(Architectural Woodworking Forum)
From Contributor H:
That looks like a 50a 220v plug. Think of your kitchen range plug back in the days before 4-wire (with neutral and ground) outlets.

From contributor N:
It indicates on the bottom in the picture, but is a little hard to read in the photo. If you get under a good light, you should be able to read it. When in doubt, you can hold a piece of paper or a styrofoam coffee cut in your hand, and press it through, then take that to any electrical supplier to match it up. While you are there, you can ask what size wire you need to get from the breaker panel, and the breaker to protect that line. Otherwise, call an electrician, and they will know what to do.

From Contributor H:
Good point the info is indeed right on the plug. If it is a 50a as it appears and the plug is original from the factory then it will be #8 wire for a 50a circuit.

From Carl Hagstrom, Systems Administrator at WOODWEB
Not sure if it's any help, but my Lincoln electric "buzz-box" welder has the same plug - called a "crow foot" plug. The welder requires a 50 amp breaker. I would say there's little doubt it's 220.

From Contributor H:
"Buzz box" - I like that. I've always called mine a "tombstone" because it looks like one.

From contributor M:
Blowing up the photo it appears the lower stamping says 30amp - 125/250 volt, upper says 50A - 125/250 volt and the center I can't decipher. Then again, my eyes just turned 63 Wednesday and don't see as well as they did. Weird - can each prong designate a different amperage?

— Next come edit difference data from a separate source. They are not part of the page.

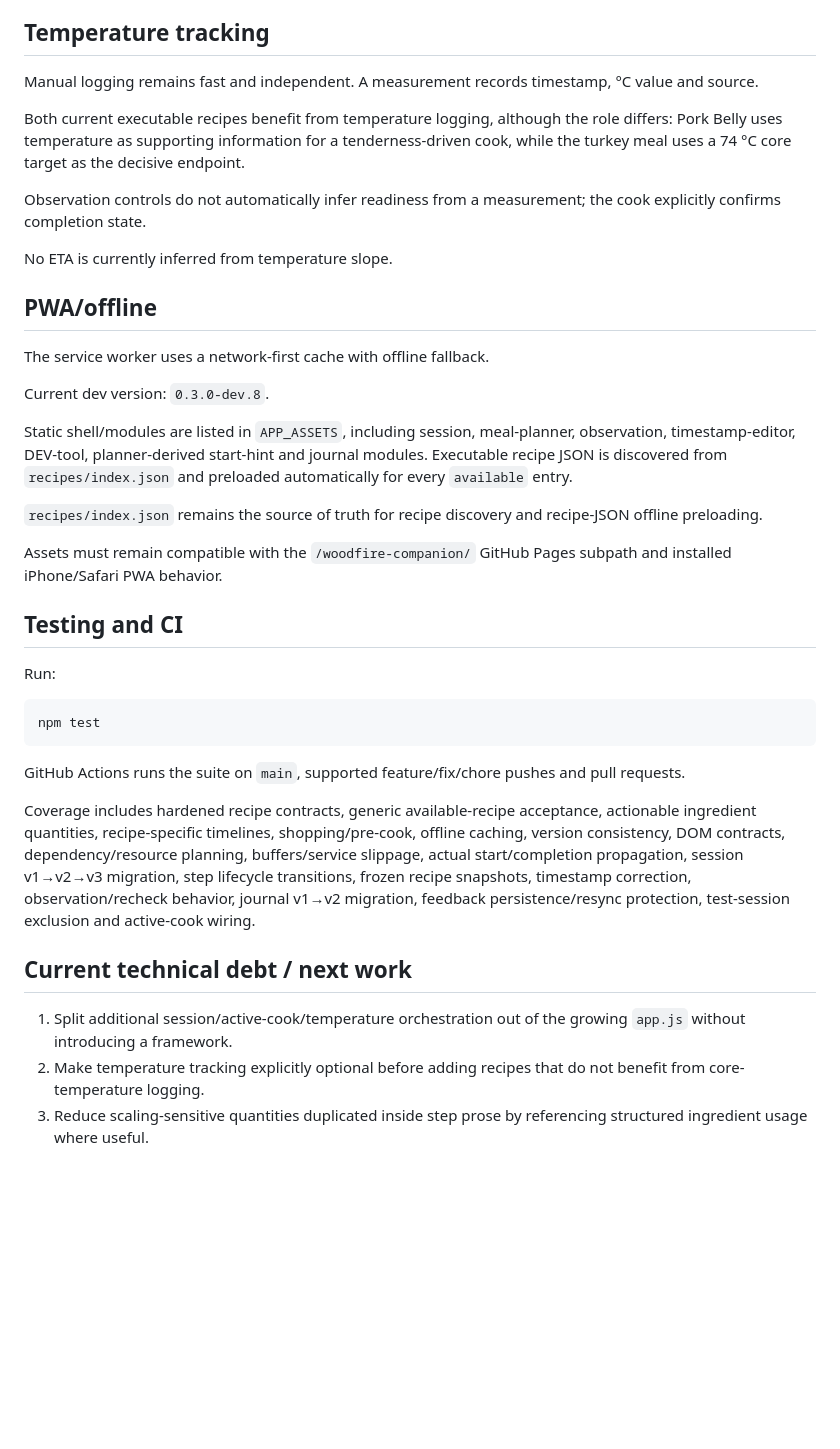
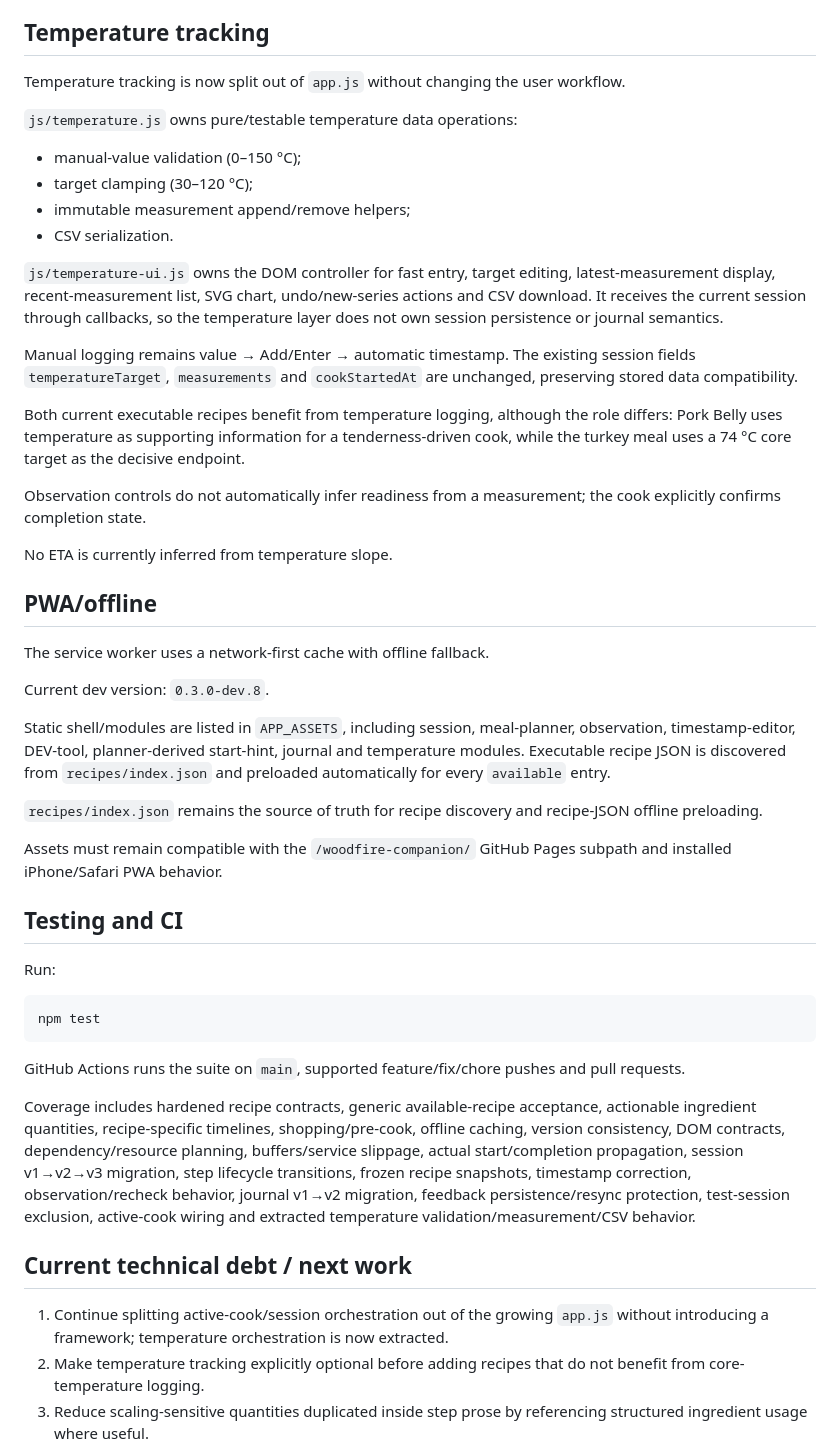
Before and after one commit to Alanb3110/woodfire-companion, a Markdown page: sources/TECHNICAL_CONTEXT.md, the part around the change. Drawn GitHub-style; blank space fills up the shorter version.

Commit message:
docs: document extracted temperature layer

```diff
--- a/sources/TECHNICAL_CONTEXT.md
+++ b/sources/TECHNICAL_CONTEXT.md
@@ -153,7 +153,17 @@ The normal `PROCHAINE ÉTAPE` selector excludes already-started timed work; a pe
 The +5/+10/+15 controls apply only to the next actionable upcoming task, or to a pending recheck when that is the next action.
 
 ## Temperature tracking
-Manual logging remains fast and independent. A measurement records timestamp, °C value and source.
+Temperature tracking is now split out of `app.js` without changing the user workflow.
+
+`js/temperature.js` owns pure/testable temperature data operations:
+- manual-value validation (0–150 °C);
+- target clamping (30–120 °C);
+- immutable measurement append/remove helpers;
+- CSV serialization.
+
+`js/temperature-ui.js` owns the DOM controller for fast entry, target editing, latest-measurement display, recent-measurement list, SVG chart, undo/new-series actions and CSV download. It receives the current session through callbacks, so the temperature layer does not own session persistence or journal semantics.
+
+Manual logging remains value → Add/Enter → automatic timestamp. The existing session fields `temperatureTarget`, `measurements` and `cookStartedAt` are unchanged, preserving stored data compatibility.
 
 Both current executable recipes benefit from temperature logging, although the role differs: Pork Belly uses temperature as supporting information for a tenderness-driven cook, while the turkey meal uses a 74 °C core target as the decisive endpoint.
 
@@ -166,7 +176,7 @@ The service worker uses a network-first cache with offline fallback.
 
 Current dev version: `0.3.0-dev.8`.
 
-Static shell/modules are listed in `APP_ASSETS`, including session, meal-planner, observation, timestamp-editor, DEV-tool, planner-derived start-hint and journal modules. Executable recipe JSON is discovered from `recipes/index.json` and preloaded automatically for every `available` entry.
+Static shell/modules are listed in `APP_ASSETS`, including session, meal-planner, observation, timestamp-editor, DEV-tool, planner-derived start-hint, journal and temperature modules. Executable recipe JSON is discovered from `recipes/index.json` and preloaded automatically for every `available` entry.
 
 `recipes/index.json` remains the source of truth for recipe discovery and recipe-JSON offline preloading.
 
@@ -181,10 +191,10 @@ npm test
 
 GitHub Actions runs the suite on `main`, supported feature/fix/chore pushes and pull requests.
 
-Coverage includes hardened recipe contracts, generic available-recipe acceptance, actionable ingredient quantities, recipe-specific timelines, shopping/pre-cook, offline caching, version consistency, DOM contracts, dependency/resource planning, buffers/service slippage, actual start/completion propagation, session v1→v2→v3 migration, step lifecycle transitions, frozen recipe snapshots, timestamp correction, observation/recheck behavior, journal v1→v2 migration, feedback persistence/resync protection, test-session exclusion and active-cook wiring.
+Coverage includes hardened recipe contracts, generic available-recipe acceptance, actionable ingredient quantities, recipe-specific timelines, shopping/pre-cook, offline caching, version consistency, DOM contracts, dependency/resource planning, buffers/service slippage, actual start/completion propagation, session v1→v2→v3 migration, step lifecycle transitions, frozen recipe snapshots, timestamp correction, observation/recheck behavior, journal v1→v2 migration, feedback persistence/resync protection, test-session exclusion, active-cook wiring and extracted temperature validation/measurement/CSV behavior.
 
 ## Current technical debt / next work
-1. Split additional session/active-cook/temperature orchestration out of the growing `app.js` without introducing a framework.
+1. Continue splitting active-cook/session orchestration out of the growing `app.js` without introducing a framework; temperature orchestration is now extracted.
 2. Make temperature tracking explicitly optional before adding recipes that do not benefit from core-temperature logging.
 3. Reduce scaling-sensitive quantities duplicated inside step prose by referencing structured ingredient usage where useful.
 4. Add journal JSON backup/import when useful.
```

From Contributor H:
I think you are right about the double stamp. That makes sense because if you look closely at the left of the top/center/vertical prong you can just barely see a horizontal slot in the plastic housing. Most of these 250 volt range plugs come with the straight 50 amp blade AND a 90 30 amp blade. You insert the straight 50 amp blade for a kitchen range or the 90 30 amp blade for a clothes dryer. I believe this remains true even on the new code required 4-prong plugs that have both ground and neutral instead of just ground like this one.